Robot armpit wants to be like the real deal


It’s all just a matter of priorities and thoughts, and probably ambition which we guess this robot seriously lacks. It wants to be a human armpit. The robot delves into human armpits, emotions and the smells that go along with such feelings. Using a chemical called androstadienone, the robot mimics the same smell as in human sweat, showing off its response with the smell of fear. A more respectable way would have been to simply beep or light up an LED, but that’s just what we think.

Via Kevin Grennan, BoingBoing, Dvice

Soda gets into spray cans

Tango was faced with a problem where the kids in Britain didn’t quite enjoy drinking soda because of the difficulties involved in picking up the bottle, taking it to the lips and possibly even with using straw. To solve the problem Tango set 40 researchers to work, with the aim of creating a “new” soda delivery system. It is basically the Turbo Tango, an orange soda that comes in aerosol cans and sprays out as foam. Problem solved.

Via Dvice, Geekologie

Plug it in headsets let you share your music

The joy of music shows its best when you get to share it with someone. That’s all fine if you’re playing music through speakers, but things get a bit difficult if headphones or earbuds are in the action. It is at these moments that “Plug it in” headsets by designer Dorien van Heijst show their magic. Basically, the headphones have gold plated audio jacks where an additional headset can connect and share the music, without going through all weird motion of sharing the same headphones. Made from leather, porcelain and wood, the headphones have been designed to have rich sound.

Circuits that can be drawn with a pen

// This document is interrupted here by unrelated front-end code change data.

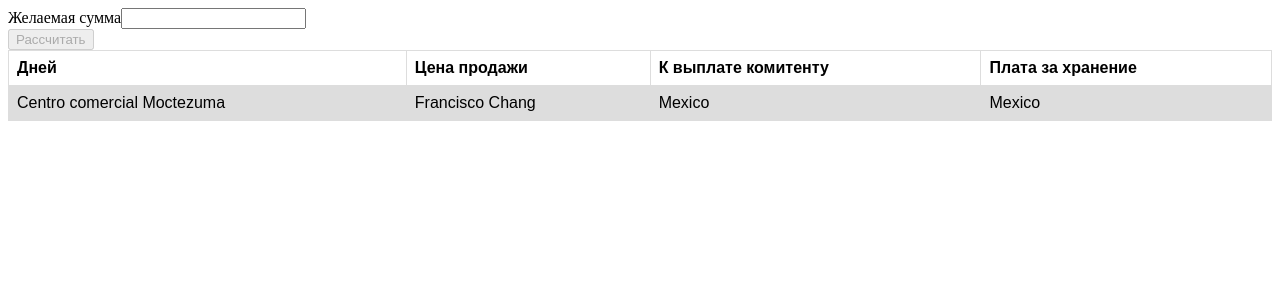
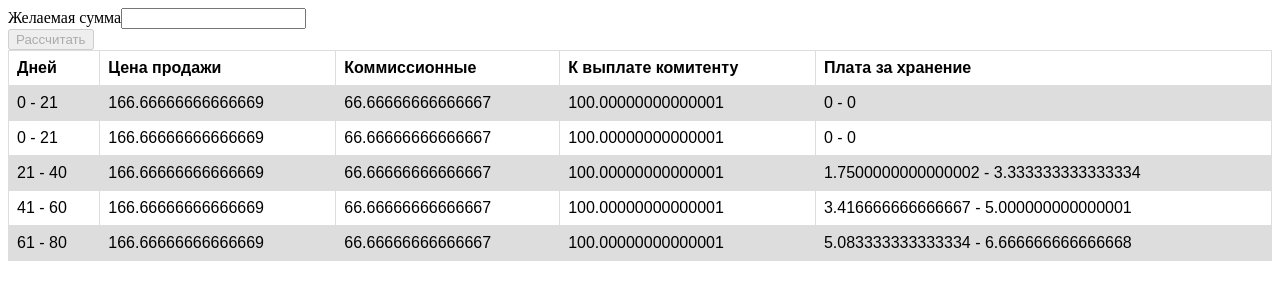
Before and after one commit to vitto-moz/comissionCalc, an Angular app: page / in a window 1280 px wide. Shown: the top 300 px of the page. Built offline with nearby package versions, Linux system fonts and the light colour scheme.

Commit message:
generate rows for table

```diff
--- a/src/app/components/table/table.component.html
+++ b/src/app/components/table/table.component.html
@@ -2,13 +2,15 @@
   <tr>
     <th>Дней</th>
     <th>Цена продажи</th>
+    <th>Коммиссионные</th>
     <th>К выплате комитенту</th>
     <th>Плата за хранение</th>
   </tr>
-  <tr>
-    <td>Centro comercial Moctezuma</td>
-    <td>Francisco Chang</td>
-    <td>Mexico</td>
-    <td>Mexico</td>
+  <tr *ngFor="let periodValues of tableValues; let i = index">
+    <td>{{periodValues.warehouseInfo.dayStart + " - " + periodValues.warehouseInfo.dayEnd}}</td>
+    <td>{{periodValues.price}}</td>
+    <td>{{periodValues.commission}}</td>
+    <td>{{periodValues.earned}}</td>
+    <td>{{periodValues.warehouseInfo.min + " - " + periodValues.warehouseInfo.max}}</td>
   </tr>
 </table>
--- a/src/app/components/table/table.component.ts
+++ b/src/app/components/table/table.component.ts
@@ -16,6 +16,10 @@ export class TableComponent implements OnInit {
     this.tableValues = [
       this.getPeriodData(100, 1)
     ];
+
+    for (let i = 1; i < 5 ; i++) {
+      this.tableValues.push(this.getPeriodData(100, i))
+    }
 
     console.log('this.tableValues ', this.tableValues);
 
@@ -36,10 +40,10 @@ export class TableComponent implements OnInit {
       return possibleEarnedSumm < 0 ? 0 : possibleEarnedSumm;
     })();
 
-    let warehouseSumm = ((period) => {
+    let warehouseInfo = ((period) => {
       switch (period) {
         case 1:
-          return 0;
+          return this.getWareHouseFork(price, 0, 21);
         case 2:
           return this.getWareHouseFork(price, 21, 40);
         case 3:
@@ -56,14 +60,16 @@ export class TableComponent implements OnInit {
       price: price,
       commission: commission,
       earned: earnedSumm,
-      warehouseSumm: warehouseSumm
+      warehouseInfo: warehouseInfo
     }
   }
 
   getWareHouseFork(price, dayStart, dayEnd){
     return {
+      dayStart: dayStart,
+      dayEnd: dayEnd,
       min: price * this.warehouseK * dayStart,
-      max: price * this.warehouseK * dayEnd,
+      max: dayStart === 0 ? 0 : price * this.warehouseK * dayEnd,
     };
   }
 
```
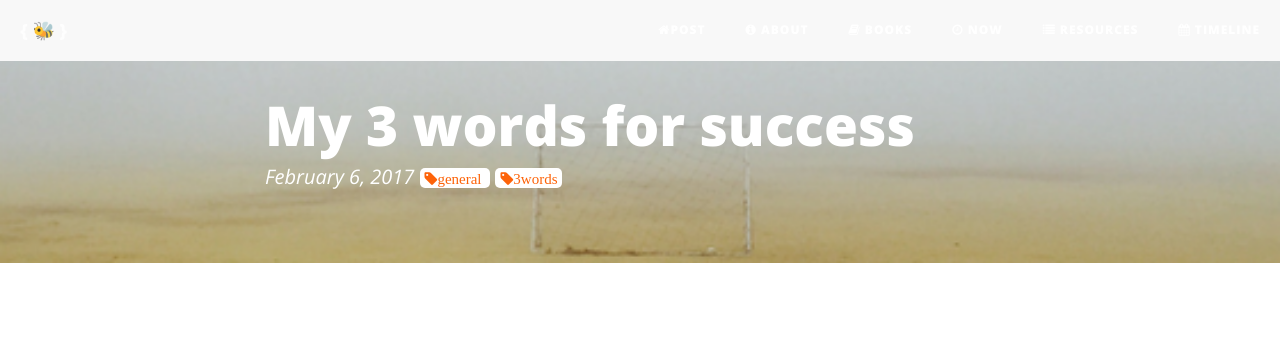
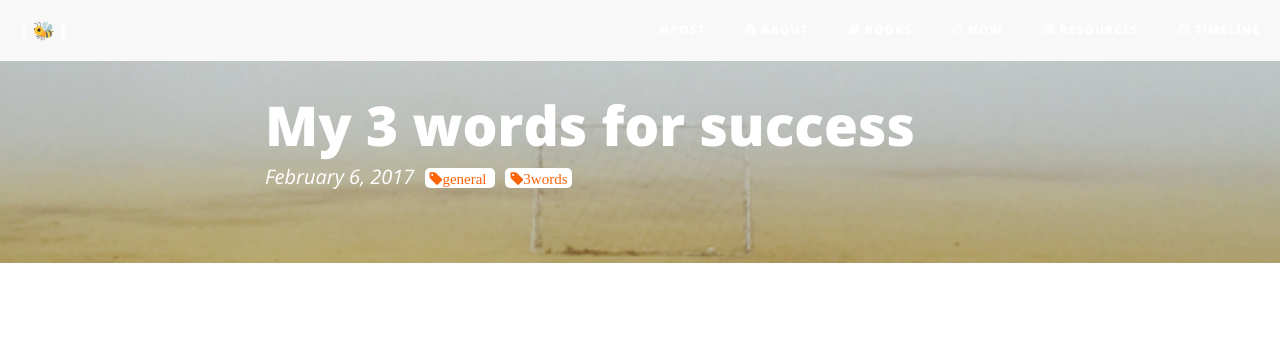
Before and after one commit to bhuvanarajamani/thecodebee, a Jekyll site: the page built from _posts/2017-02-06-my-three-words.md, in a window 1280 px wide. Shown: the top 341 px of the page. Built offline with Jekyll 4.4.1, drawn with Linux system fonts in a browser that asks for light colours; comment, search, counter and statistics services are not loaded.

Commit message:
Simple style changes

```diff
--- a/_sass/main.scss
+++ b/_sass/main.scss
@@ -442,7 +442,7 @@ blockquote {
 .tag-mark{
     font-size: 75%;
     padding: 0 .5rem 0 .5rem;
-    margin-right: .5rem;
+    margin: 0 .5rem 0 .5rem;
     border-radius: 5px;
     background: #ffffff;
     color: $brand;
--- a/_sass/syntax.scss
+++ b/_sass/syntax.scss
@@ -57,7 +57,7 @@ pre code {
 .highlight .s1,.highlight .ss,.highlight .bp { color: #C1C2C3; }
 .highlight .k,.highlight .kc,.highlight .kd,.highlight .kn,.highlight .kp,.highlight .kr,
 .highlight .nt { color: #96cbfe; }
-.highlight .cp,.highlight .gh,.highlight .gu,/*.highlight .na*/,.highlight .nf { color: #E9A94B ; }
+.highlight .cp,.highlight .gh,.highlight .gu,.highlight .nf { color: #E9A94B ; }
 .highlight .m,.highlight .nb,.highlight .no,.highlight .mf,.highlight .mh,.highlight .mi,.highlight .mo,
 .highlight .il { color: #8ae234; }
 .highlight .o { color: #989DAA; }
--- a/css/main.css
+++ b/css/main.css
@@ -511,7 +511,7 @@ blockquote {
 .tag-mark {
   font-size: 75%;
   padding: 0 .5rem 0 .5rem;
-  margin-right: .5rem;
+  margin: 0 .5rem 0 .5rem;
   border-radius: 5px;
   background: #ffffff;
   color: #fd6309; }
```
Also changed, not shown: css/main.min.css.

Things would be remarkably easy if you could simply draw circuits and wires with a pen. That’s exactly what can possibly be done with this silver-inked rollerball pen. Developed by engineers Jennifer Lewis and Jennifer Bernhard at the University of Illinois, the ink of the pen is mostly silver, which can be used for circuits when dried, and allowing it to go through multiple bends and folds and still being functional. While this isn’t exactly a new idea, the handheld pen could significantly lower costs and make flexible and disposable circuits easier to create and use.